**Work item**
Only the pictures stay out; please return all the entries below exactly as written.

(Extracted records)
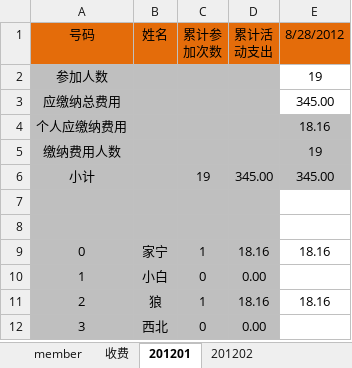
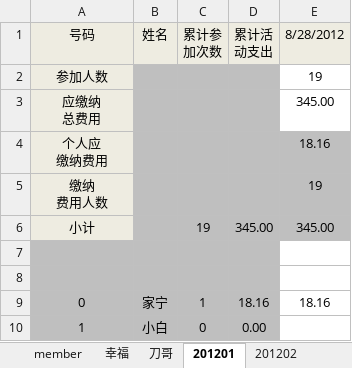
Before and after one commit to jackba/weathervcm, an Excel workbook: house/上地蓝色狂飙足球部落活动记录_new.xlsx, sheet 201201, drawn as a sheet; only a part is shown; the shorter side is filled out with more unchanged rows; values as stored, in another font and other column widths than the file's, no borders; ↵ is a line break in a cell; the diff names each change by its address in the sheet, - before the commit and + after, or states it on an @@ line.

```diff
--- a/house/上地蓝色狂飙足球部落活动记录_new.xlsx (sheet 201201)
+++ b/house/上地蓝色狂飙足球部落活动记录_new.xlsx (sheet 201201)
-sheet tab: 收费
+sheet tab: 幸福
+sheet tab: 刀哥
-A1:E1 fill: #E46C0A
+A1:E1 fill: #EEECE1
-A2:A6 fill: #BFBFBF
+A2:A6 fill: #EEECE1
-A3 (号码): 应缴纳总费用
+A3 (号码): 应缴纳 ↵ 总费用
-A4 (号码): 个人应缴纳费用
+A4 (号码): 个人应 ↵ 缴纳费用
-A5 (号码): 缴纳费用人数
+A5 (号码): 缴纳 ↵ 费用人数
```
Also changed, not shown: sheet member.
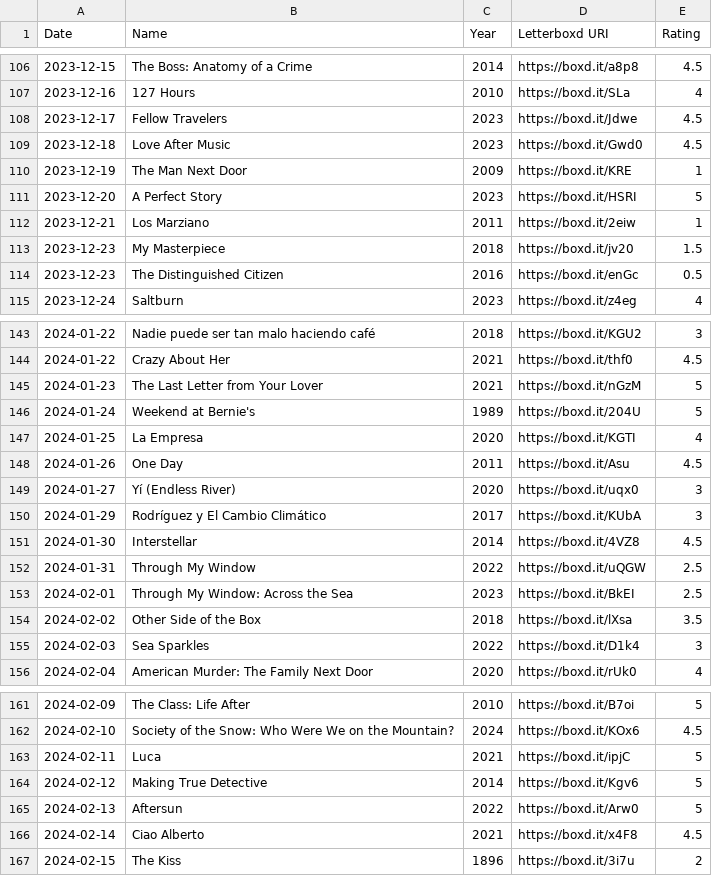
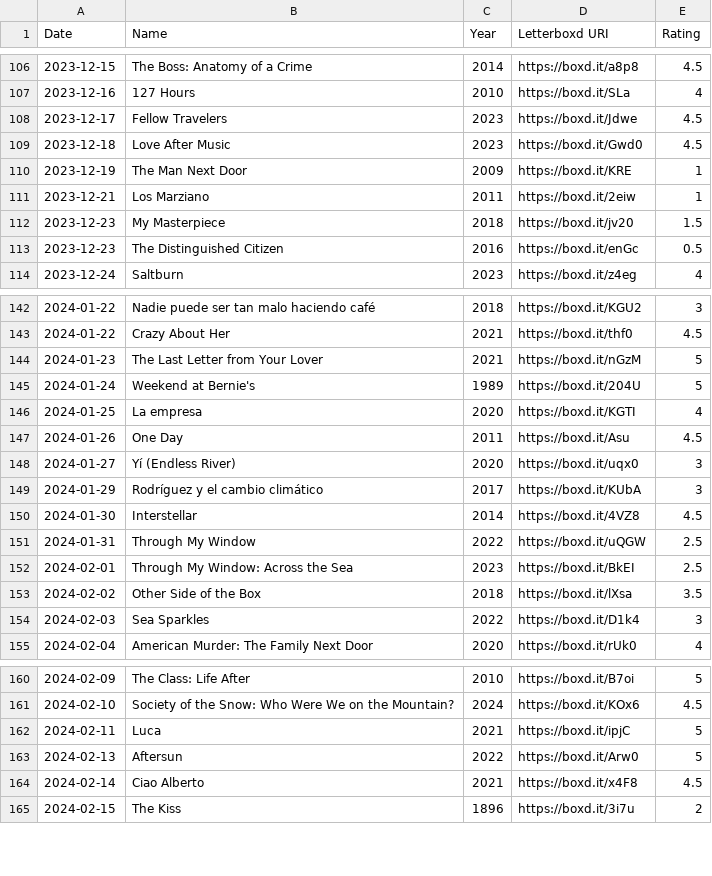
Before and after one commit to AgosVenezia/Letterboxd-aguitov, a CSV file: ratings.csv, drawn as a sheet; only a part is shown, gaps mark what is left out; the diff covers the shown part only.

```diff
--- a/ratings.csv
+++ b/ratings.csv
@@ -110,3 +110,2 @@ Date,Name,Year,Letterboxd URI,Rating
 2023-12-19,The Man Next Door,2009,https://boxd.it/KRE,1
-2023-12-20,A Perfect Story,2023,https://boxd.it/HSRI,5
 2023-12-21,Los Marziano,2011,https://boxd.it/2eiw,1
@@ -146,6 +145,6 @@ Date,Name,Year,Letterboxd URI,Rating
 2024-01-24,Weekend at Bernie's,1989,https://boxd.it/204U,5
-2024-01-25,La Empresa,2020,https://boxd.it/KGTI,4
+2024-01-25,La empresa,2020,https://boxd.it/KGTI,4
 2024-01-26,One Day,2011,https://boxd.it/Asu,4.5
 2024-01-27,Yí (Endless River),2020,https://boxd.it/uqx0,3
-2024-01-29,Rodríguez y El Cambio Climático,2017,https://boxd.it/KUbA,3
+2024-01-29,Rodríguez y el cambio climático,2017,https://boxd.it/KUbA,3
 2024-01-30,Interstellar,2014,https://boxd.it/4VZ8,4.5
@@ -163,3 +162,2 @@ Date,Name,Year,Letterboxd URI,Rating
 2024-02-11,Luca,2021,https://boxd.it/ipjC,5
-2024-02-12,Making True Detective,2014,https://boxd.it/Kgv6,5
 2024-02-13,Aftersun,2022,https://boxd.it/Arw0,5
```
Also changed, not shown: 33 added rows elsewhere in this file, comments.csv, diary.csv, 19 other files.
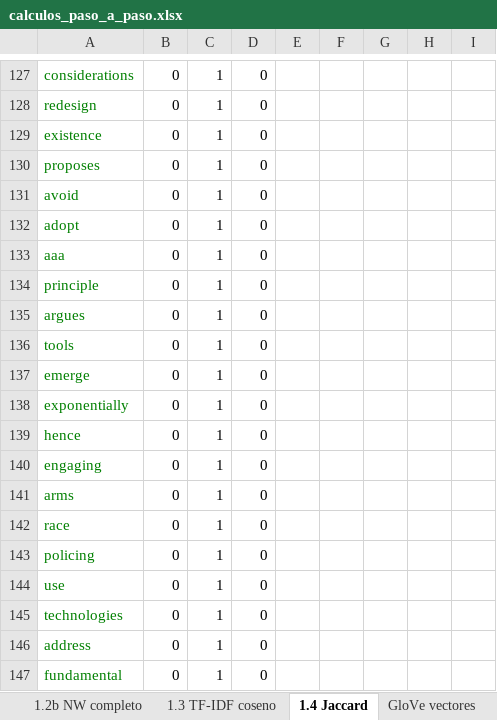
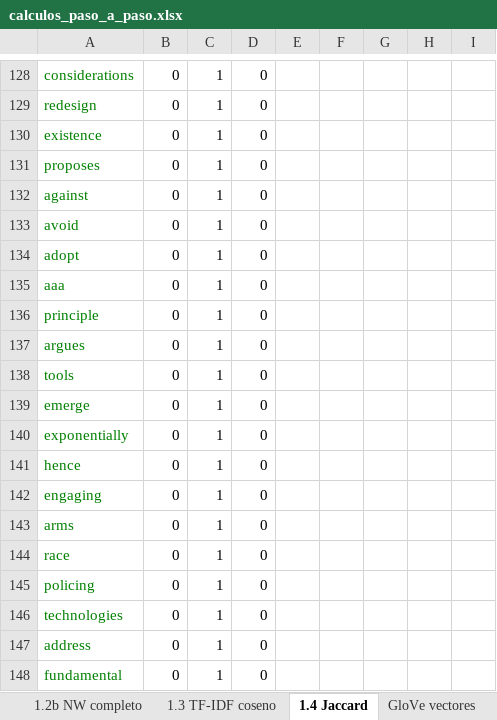
Before and after one commit to DanielaCC27/proyecto_final_algoritmos, an Excel workbook: docs/calculos_paso_a_paso.xlsx, sheet 1.4 Jaccard, drawn as a sheet; only a part is shown, gaps mark what is left out; values as stored, in another font and other column widths than the file's, no borders; removed rows and columns are numbered as before the commit, all else as after; the diff covers the shown part only; the diff names each change by its address in the sheet, - before the commit and + after, or states it on an @@ line.

```diff
--- a/docs/calculos_paso_a_paso.xlsx (sheet 1.4 Jaccard)
+++ b/docs/calculos_paso_a_paso.xlsx (sheet 1.4 Jaccard)
+row 132: against | 0 | 1 | 0
-row 144: use | 0 | 1 | 0
```
Also changed, not shown: 3 added rows, 2 removed rows and 4 edited cells elsewhere in this sheet, sheet 1.2b NW completo, sheet 1.1b Levenshtein completo, sheet 2.4 Cofenetica CCC, sheet GloVe vectores, sheet 1.5 GloVe, sheet 2.1 Distancias TF-IDF, 7 more sheets, formulas that keep their value, 51 other files.
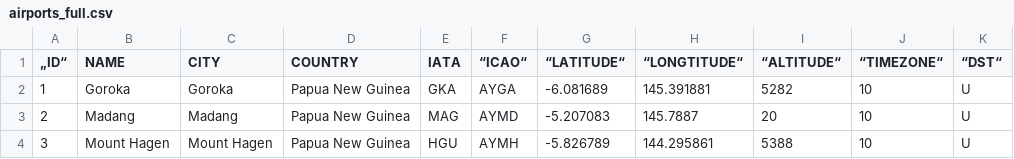
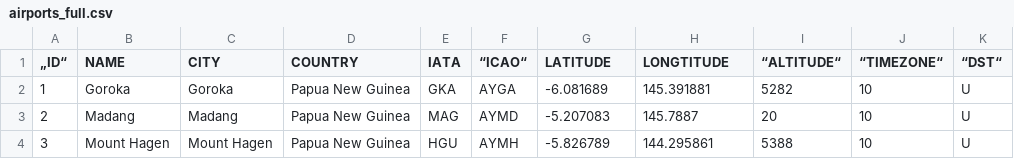
Before and after one commit to stotz89/Look4Flight, a CSV file: app/src/main/res/raw/airports_full.csv, drawn as a sheet; only a part is shown; the diff names each change by its address in the sheet, - before the commit and + after, or states it on an @@ line.

```diff
--- a/app/src/main/res/raw/airports_full.csv
+++ b/app/src/main/res/raw/airports_full.csv
-G1: “LATITUDE“
+G1: LATITUDE
-H1: “LONGTITUDE“
+H1: LONGTITUDE
```
Also changed, not shown: 2 other files.
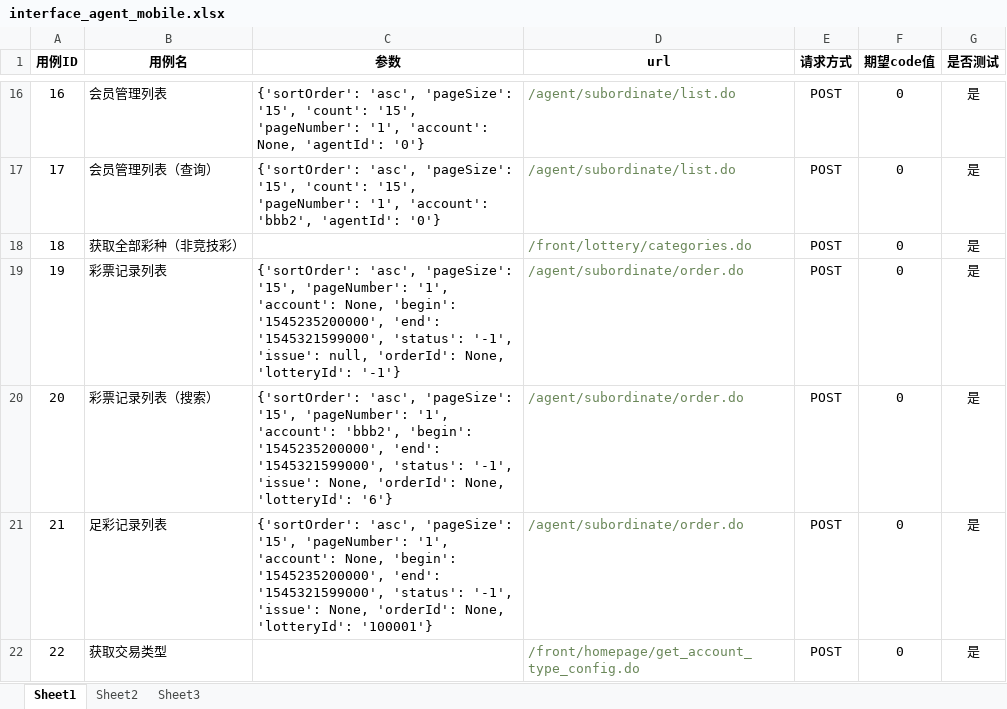
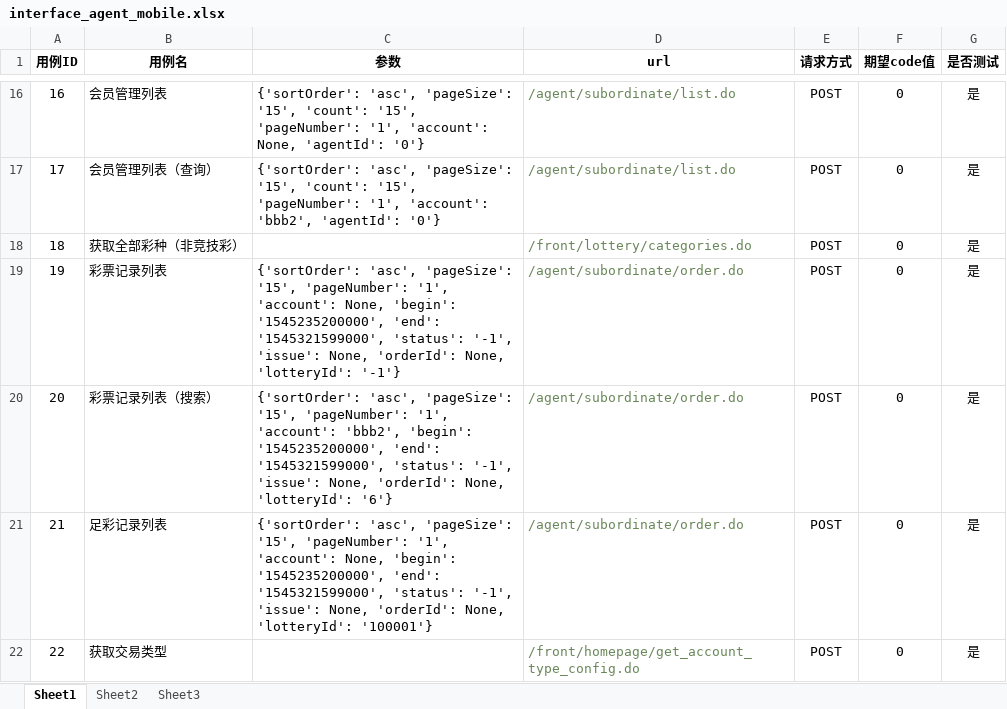
Before and after one commit to liuliude66/myapi, an Excel workbook: files/xlsx/interface_agent_mobile.xlsx, sheet Sheet1, drawn as a sheet; only a part is shown, gaps mark what is left out; values as stored, in another font and other column widths than the file's, no borders; the diff names each change by its address in the sheet, - before the commit and + after, or states it on an @@ line.

```diff
--- a/files/xlsx/interface_agent_mobile.xlsx (sheet Sheet1)
+++ b/files/xlsx/interface_agent_mobile.xlsx (sheet Sheet1)
-C19 (参数): …'-1', 'issue': null, 'orderId': None,…
+C19 (参数): …'-1', 'issue': None, 'orderId': None,…
```
Also changed, not shown: files/xlsx/interface_app.xlsx, 4 other files.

**Solution**
Before and after one commit to jackba/weathervcm, an Excel workbook: house/上地蓝色狂飙足球部落活动记录_new.xlsx, sheet 201201, drawn as a sheet; only a part is shown; the shorter side is filled out with more unchanged rows; values as stored, in another font and other column widths than the file's, no borders; ↵ is a line break in a cell; the diff names each change by its address in the sheet, - before the commit and + after, or states it on an @@ line.

```diff
--- a/house/上地蓝色狂飙足球部落活动记录_new.xlsx (sheet 201201)
+++ b/house/上地蓝色狂飙足球部落活动记录_new.xlsx (sheet 201201)
-sheet tab: 收费
+sheet tab: 幸福
+sheet tab: 刀哥
-A1:E1 fill: #E46C0A
+A1:E1 fill: #EEECE1
-A2:A6 fill: #BFBFBF
+A2:A6 fill: #EEECE1
-A3 (号码): 应缴纳总费用
+A3 (号码): 应缴纳 ↵ 总费用
-A4 (号码): 个人应缴纳费用
+A4 (号码): 个人应 ↵ 缴纳费用
-A5 (号码): 缴纳费用人数
+A5 (号码): 缴纳 ↵ 费用人数
```
Also changed, not shown: sheet member.
Before and after one commit to AgosVenezia/Letterboxd-aguitov, a CSV file: ratings.csv, drawn as a sheet; only a part is shown, gaps mark what is left out; the diff covers the shown part only.

```diff
--- a/ratings.csv
+++ b/ratings.csv
@@ -110,3 +110,2 @@ Date,Name,Year,Letterboxd URI,Rating
 2023-12-19,The Man Next Door,2009,https://boxd.it/KRE,1
-2023-12-20,A Perfect Story,2023,https://boxd.it/HSRI,5
 2023-12-21,Los Marziano,2011,https://boxd.it/2eiw,1
@@ -146,6 +145,6 @@ Date,Name,Year,Letterboxd URI,Rating
 2024-01-24,Weekend at Bernie's,1989,https://boxd.it/204U,5
-2024-01-25,La Empresa,2020,https://boxd.it/KGTI,4
+2024-01-25,La empresa,2020,https://boxd.it/KGTI,4
 2024-01-26,One Day,2011,https://boxd.it/Asu,4.5
 2024-01-27,Yí (Endless River),2020,https://boxd.it/uqx0,3
-2024-01-29,Rodríguez y El Cambio Climático,2017,https://boxd.it/KUbA,3
+2024-01-29,Rodríguez y el cambio climático,2017,https://boxd.it/KUbA,3
 2024-01-30,Interstellar,2014,https://boxd.it/4VZ8,4.5
@@ -163,3 +162,2 @@ Date,Name,Year,Letterboxd URI,Rating
 2024-02-11,Luca,2021,https://boxd.it/ipjC,5
-2024-02-12,Making True Detective,2014,https://boxd.it/Kgv6,5
 2024-02-13,Aftersun,2022,https://boxd.it/Arw0,5
```
Also changed, not shown: 33 added rows elsewhere in this file, comments.csv, diary.csv, 19 other files.
Before and after one commit to DanielaCC27/proyecto_final_algoritmos, an Excel workbook: docs/calculos_paso_a_paso.xlsx, sheet 1.4 Jaccard, drawn as a sheet; only a part is shown, gaps mark what is left out; values as stored, in another font and other column widths than the file's, no borders; removed rows and columns are numbered as before the commit, all else as after; the diff covers the shown part only; the diff names each change by its address in the sheet, - before the commit and + after, or states it on an @@ line.

```diff
--- a/docs/calculos_paso_a_paso.xlsx (sheet 1.4 Jaccard)
+++ b/docs/calculos_paso_a_paso.xlsx (sheet 1.4 Jaccard)
+row 132: against | 0 | 1 | 0
-row 144: use | 0 | 1 | 0
```
Also changed, not shown: 3 added rows, 2 removed rows and 4 edited cells elsewhere in this sheet, sheet 1.2b NW completo, sheet 1.1b Levenshtein completo, sheet 2.4 Cofenetica CCC, sheet GloVe vectores, sheet 1.5 GloVe, sheet 2.1 Distancias TF-IDF, 7 more sheets, formulas that keep their value, 51 other files.
Before and after one commit to stotz89/Look4Flight, a CSV file: app/src/main/res/raw/airports_full.csv, drawn as a sheet; only a part is shown; the diff names each change by its address in the sheet, - before the commit and + after, or states it on an @@ line.

```diff
--- a/app/src/main/res/raw/airports_full.csv
+++ b/app/src/main/res/raw/airports_full.csv
-G1: “LATITUDE“
+G1: LATITUDE
-H1: “LONGTITUDE“
+H1: LONGTITUDE
```
Also changed, not shown: 2 other files.
Before and after one commit to liuliude66/myapi, an Excel workbook: files/xlsx/interface_agent_mobile.xlsx, sheet Sheet1, drawn as a sheet; only a part is shown, gaps mark what is left out; values as stored, in another font and other column widths than the file's, no borders; the diff names each change by its address in the sheet, - before the commit and + after, or states it on an @@ line.

```diff
--- a/files/xlsx/interface_agent_mobile.xlsx (sheet Sheet1)
+++ b/files/xlsx/interface_agent_mobile.xlsx (sheet Sheet1)
-C19 (参数): …'-1', 'issue': null, 'orderId': None,…
+C19 (参数): …'-1', 'issue': None, 'orderId': None,…
```
Also changed, not shown: files/xlsx/interface_app.xlsx, 4 other files.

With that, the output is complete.